The reply should hold every line of the data, unchanged and complete.

== Records supplied ==

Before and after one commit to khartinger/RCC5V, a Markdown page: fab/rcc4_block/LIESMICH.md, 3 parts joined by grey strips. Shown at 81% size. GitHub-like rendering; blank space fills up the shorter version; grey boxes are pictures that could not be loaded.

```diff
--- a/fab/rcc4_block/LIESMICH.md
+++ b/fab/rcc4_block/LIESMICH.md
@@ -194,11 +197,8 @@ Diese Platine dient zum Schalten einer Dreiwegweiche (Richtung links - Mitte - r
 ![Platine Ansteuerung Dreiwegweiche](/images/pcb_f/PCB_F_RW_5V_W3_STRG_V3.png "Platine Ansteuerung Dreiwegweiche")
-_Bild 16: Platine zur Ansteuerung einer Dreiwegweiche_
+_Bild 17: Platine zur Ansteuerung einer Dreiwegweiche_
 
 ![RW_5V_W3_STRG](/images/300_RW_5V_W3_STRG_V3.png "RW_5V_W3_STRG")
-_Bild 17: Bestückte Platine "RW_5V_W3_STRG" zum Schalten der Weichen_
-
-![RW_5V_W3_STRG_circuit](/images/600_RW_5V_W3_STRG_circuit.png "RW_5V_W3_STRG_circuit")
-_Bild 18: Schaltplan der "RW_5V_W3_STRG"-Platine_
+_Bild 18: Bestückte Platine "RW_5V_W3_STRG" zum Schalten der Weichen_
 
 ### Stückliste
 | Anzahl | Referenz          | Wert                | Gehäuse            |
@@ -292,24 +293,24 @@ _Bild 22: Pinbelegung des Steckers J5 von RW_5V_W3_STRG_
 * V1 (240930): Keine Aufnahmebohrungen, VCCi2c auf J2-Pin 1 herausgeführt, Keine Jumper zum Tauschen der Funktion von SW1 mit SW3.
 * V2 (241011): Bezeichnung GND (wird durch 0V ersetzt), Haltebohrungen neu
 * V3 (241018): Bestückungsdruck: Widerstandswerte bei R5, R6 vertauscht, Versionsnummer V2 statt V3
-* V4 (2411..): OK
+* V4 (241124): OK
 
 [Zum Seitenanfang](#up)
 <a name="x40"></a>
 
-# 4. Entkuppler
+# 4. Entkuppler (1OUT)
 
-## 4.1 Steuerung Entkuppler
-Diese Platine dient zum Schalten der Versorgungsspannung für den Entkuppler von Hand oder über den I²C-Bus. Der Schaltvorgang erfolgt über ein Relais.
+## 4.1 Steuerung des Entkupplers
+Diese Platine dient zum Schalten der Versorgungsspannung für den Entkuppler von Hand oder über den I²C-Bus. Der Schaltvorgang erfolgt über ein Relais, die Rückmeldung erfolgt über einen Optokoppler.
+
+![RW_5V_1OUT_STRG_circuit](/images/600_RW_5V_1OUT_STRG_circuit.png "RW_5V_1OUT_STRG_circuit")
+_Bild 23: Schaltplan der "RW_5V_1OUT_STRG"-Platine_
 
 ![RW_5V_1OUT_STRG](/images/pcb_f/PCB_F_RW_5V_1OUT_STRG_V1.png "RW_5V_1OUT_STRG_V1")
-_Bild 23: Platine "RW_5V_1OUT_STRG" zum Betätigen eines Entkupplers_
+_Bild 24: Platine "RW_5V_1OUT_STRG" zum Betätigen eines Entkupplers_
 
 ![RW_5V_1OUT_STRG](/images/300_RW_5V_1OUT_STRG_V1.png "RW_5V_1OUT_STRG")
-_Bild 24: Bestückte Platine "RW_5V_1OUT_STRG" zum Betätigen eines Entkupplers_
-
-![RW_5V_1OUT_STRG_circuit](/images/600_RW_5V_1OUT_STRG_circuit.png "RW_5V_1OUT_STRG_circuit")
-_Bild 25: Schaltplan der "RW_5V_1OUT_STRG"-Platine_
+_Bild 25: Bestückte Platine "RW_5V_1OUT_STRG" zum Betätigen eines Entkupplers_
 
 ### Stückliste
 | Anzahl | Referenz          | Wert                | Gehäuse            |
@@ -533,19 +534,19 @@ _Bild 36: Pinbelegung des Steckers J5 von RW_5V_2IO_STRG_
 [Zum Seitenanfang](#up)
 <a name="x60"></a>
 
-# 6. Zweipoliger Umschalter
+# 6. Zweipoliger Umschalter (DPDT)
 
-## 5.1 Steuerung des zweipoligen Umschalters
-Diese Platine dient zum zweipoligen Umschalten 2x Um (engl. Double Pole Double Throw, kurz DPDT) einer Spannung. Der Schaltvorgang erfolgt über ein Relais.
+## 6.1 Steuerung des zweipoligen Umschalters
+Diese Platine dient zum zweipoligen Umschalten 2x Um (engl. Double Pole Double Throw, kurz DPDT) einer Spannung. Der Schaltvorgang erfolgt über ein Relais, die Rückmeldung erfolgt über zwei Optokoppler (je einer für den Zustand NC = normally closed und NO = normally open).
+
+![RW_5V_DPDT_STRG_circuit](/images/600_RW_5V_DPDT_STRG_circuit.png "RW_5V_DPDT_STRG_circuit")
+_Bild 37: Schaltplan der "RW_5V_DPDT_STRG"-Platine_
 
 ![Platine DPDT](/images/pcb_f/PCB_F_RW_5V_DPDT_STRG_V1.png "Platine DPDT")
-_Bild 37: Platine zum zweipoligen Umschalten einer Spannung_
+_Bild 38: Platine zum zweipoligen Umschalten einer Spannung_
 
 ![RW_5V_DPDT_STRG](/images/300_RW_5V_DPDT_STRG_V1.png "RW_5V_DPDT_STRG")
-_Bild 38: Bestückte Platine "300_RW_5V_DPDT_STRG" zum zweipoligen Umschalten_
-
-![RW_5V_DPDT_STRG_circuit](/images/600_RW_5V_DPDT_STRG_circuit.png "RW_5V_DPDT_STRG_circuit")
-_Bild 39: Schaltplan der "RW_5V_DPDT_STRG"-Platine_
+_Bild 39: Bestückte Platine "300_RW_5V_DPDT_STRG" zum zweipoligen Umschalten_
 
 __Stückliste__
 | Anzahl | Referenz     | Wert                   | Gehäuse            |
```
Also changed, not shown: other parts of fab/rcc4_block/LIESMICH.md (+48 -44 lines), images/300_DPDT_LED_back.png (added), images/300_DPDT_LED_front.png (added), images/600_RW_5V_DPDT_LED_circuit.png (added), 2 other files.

===

### Task output
Before and after one commit to khartinger/RCC5V, a Markdown page: fab/rcc4_block/LIESMICH.md, 3 parts joined by grey strips. Shown at 81% size. GitHub-like rendering; blank space fills up the shorter version; grey boxes are pictures that could not be loaded.

```diff
--- a/fab/rcc4_block/LIESMICH.md
+++ b/fab/rcc4_block/LIESMICH.md
@@ -194,11 +197,8 @@ Diese Platine dient zum Schalten einer Dreiwegweiche (Richtung links - Mitte - r
 ![Platine Ansteuerung Dreiwegweiche](/images/pcb_f/PCB_F_RW_5V_W3_STRG_V3.png "Platine Ansteuerung Dreiwegweiche")
-_Bild 16: Platine zur Ansteuerung einer Dreiwegweiche_
+_Bild 17: Platine zur Ansteuerung einer Dreiwegweiche_
 
 ![RW_5V_W3_STRG](/images/300_RW_5V_W3_STRG_V3.png "RW_5V_W3_STRG")
-_Bild 17: Bestückte Platine "RW_5V_W3_STRG" zum Schalten der Weichen_
-
-![RW_5V_W3_STRG_circuit](/images/600_RW_5V_W3_STRG_circuit.png "RW_5V_W3_STRG_circuit")
-_Bild 18: Schaltplan der "RW_5V_W3_STRG"-Platine_
+_Bild 18: Bestückte Platine "RW_5V_W3_STRG" zum Schalten der Weichen_
 
 ### Stückliste
 | Anzahl | Referenz          | Wert                | Gehäuse            |
@@ -292,24 +293,24 @@ _Bild 22: Pinbelegung des Steckers J5 von RW_5V_W3_STRG_
 * V1 (240930): Keine Aufnahmebohrungen, VCCi2c auf J2-Pin 1 herausgeführt, Keine Jumper zum Tauschen der Funktion von SW1 mit SW3.
 * V2 (241011): Bezeichnung GND (wird durch 0V ersetzt), Haltebohrungen neu
 * V3 (241018): Bestückungsdruck: Widerstandswerte bei R5, R6 vertauscht, Versionsnummer V2 statt V3
-* V4 (2411..): OK
+* V4 (241124): OK
 
 [Zum Seitenanfang](#up)
 <a name="x40"></a>
 
-# 4. Entkuppler
+# 4. Entkuppler (1OUT)
 
-## 4.1 Steuerung Entkuppler
-Diese Platine dient zum Schalten der Versorgungsspannung für den Entkuppler von Hand oder über den I²C-Bus. Der Schaltvorgang erfolgt über ein Relais.
+## 4.1 Steuerung des Entkupplers
+Diese Platine dient zum Schalten der Versorgungsspannung für den Entkuppler von Hand oder über den I²C-Bus. Der Schaltvorgang erfolgt über ein Relais, die Rückmeldung erfolgt über einen Optokoppler.
+
+![RW_5V_1OUT_STRG_circuit](/images/600_RW_5V_1OUT_STRG_circuit.png "RW_5V_1OUT_STRG_circuit")
+_Bild 23: Schaltplan der "RW_5V_1OUT_STRG"-Platine_
 
 ![RW_5V_1OUT_STRG](/images/pcb_f/PCB_F_RW_5V_1OUT_STRG_V1.png "RW_5V_1OUT_STRG_V1")
-_Bild 23: Platine "RW_5V_1OUT_STRG" zum Betätigen eines Entkupplers_
+_Bild 24: Platine "RW_5V_1OUT_STRG" zum Betätigen eines Entkupplers_
 
 ![RW_5V_1OUT_STRG](/images/300_RW_5V_1OUT_STRG_V1.png "RW_5V_1OUT_STRG")
-_Bild 24: Bestückte Platine "RW_5V_1OUT_STRG" zum Betätigen eines Entkupplers_
-
-![RW_5V_1OUT_STRG_circuit](/images/600_RW_5V_1OUT_STRG_circuit.png "RW_5V_1OUT_STRG_circuit")
-_Bild 25: Schaltplan der "RW_5V_1OUT_STRG"-Platine_
+_Bild 25: Bestückte Platine "RW_5V_1OUT_STRG" zum Betätigen eines Entkupplers_
 
 ### Stückliste
 | Anzahl | Referenz          | Wert                | Gehäuse            |
@@ -533,19 +534,19 @@ _Bild 36: Pinbelegung des Steckers J5 von RW_5V_2IO_STRG_
 [Zum Seitenanfang](#up)
 <a name="x60"></a>
 
-# 6. Zweipoliger Umschalter
+# 6. Zweipoliger Umschalter (DPDT)
 
-## 5.1 Steuerung des zweipoligen Umschalters
-Diese Platine dient zum zweipoligen Umschalten 2x Um (engl. Double Pole Double Throw, kurz DPDT) einer Spannung. Der Schaltvorgang erfolgt über ein Relais.
+## 6.1 Steuerung des zweipoligen Umschalters
+Diese Platine dient zum zweipoligen Umschalten 2x Um (engl. Double Pole Double Throw, kurz DPDT) einer Spannung. Der Schaltvorgang erfolgt über ein Relais, die Rückmeldung erfolgt über zwei Optokoppler (je einer für den Zustand NC = normally closed und NO = normally open).
+
+![RW_5V_DPDT_STRG_circuit](/images/600_RW_5V_DPDT_STRG_circuit.png "RW_5V_DPDT_STRG_circuit")
+_Bild 37: Schaltplan der "RW_5V_DPDT_STRG"-Platine_
 
 ![Platine DPDT](/images/pcb_f/PCB_F_RW_5V_DPDT_STRG_V1.png "Platine DPDT")
-_Bild 37: Platine zum zweipoligen Umschalten einer Spannung_
+_Bild 38: Platine zum zweipoligen Umschalten einer Spannung_
 
 ![RW_5V_DPDT_STRG](/images/300_RW_5V_DPDT_STRG_V1.png "RW_5V_DPDT_STRG")
-_Bild 38: Bestückte Platine "300_RW_5V_DPDT_STRG" zum zweipoligen Umschalten_
-
-![RW_5V_DPDT_STRG_circuit](/images/600_RW_5V_DPDT_STRG_circuit.png "RW_5V_DPDT_STRG_circuit")
-_Bild 39: Schaltplan der "RW_5V_DPDT_STRG"-Platine_
+_Bild 39: Bestückte Platine "300_RW_5V_DPDT_STRG" zum zweipoligen Umschalten_
 
 __Stückliste__
 | Anzahl | Referenz     | Wert                   | Gehäuse            |
```
Also changed, not shown: other parts of fab/rcc4_block/LIESMICH.md (+48 -44 lines), images/300_DPDT_LED_back.png (added), images/300_DPDT_LED_front.png (added), images/600_RW_5V_DPDT_LED_circuit.png (added), 2 other files.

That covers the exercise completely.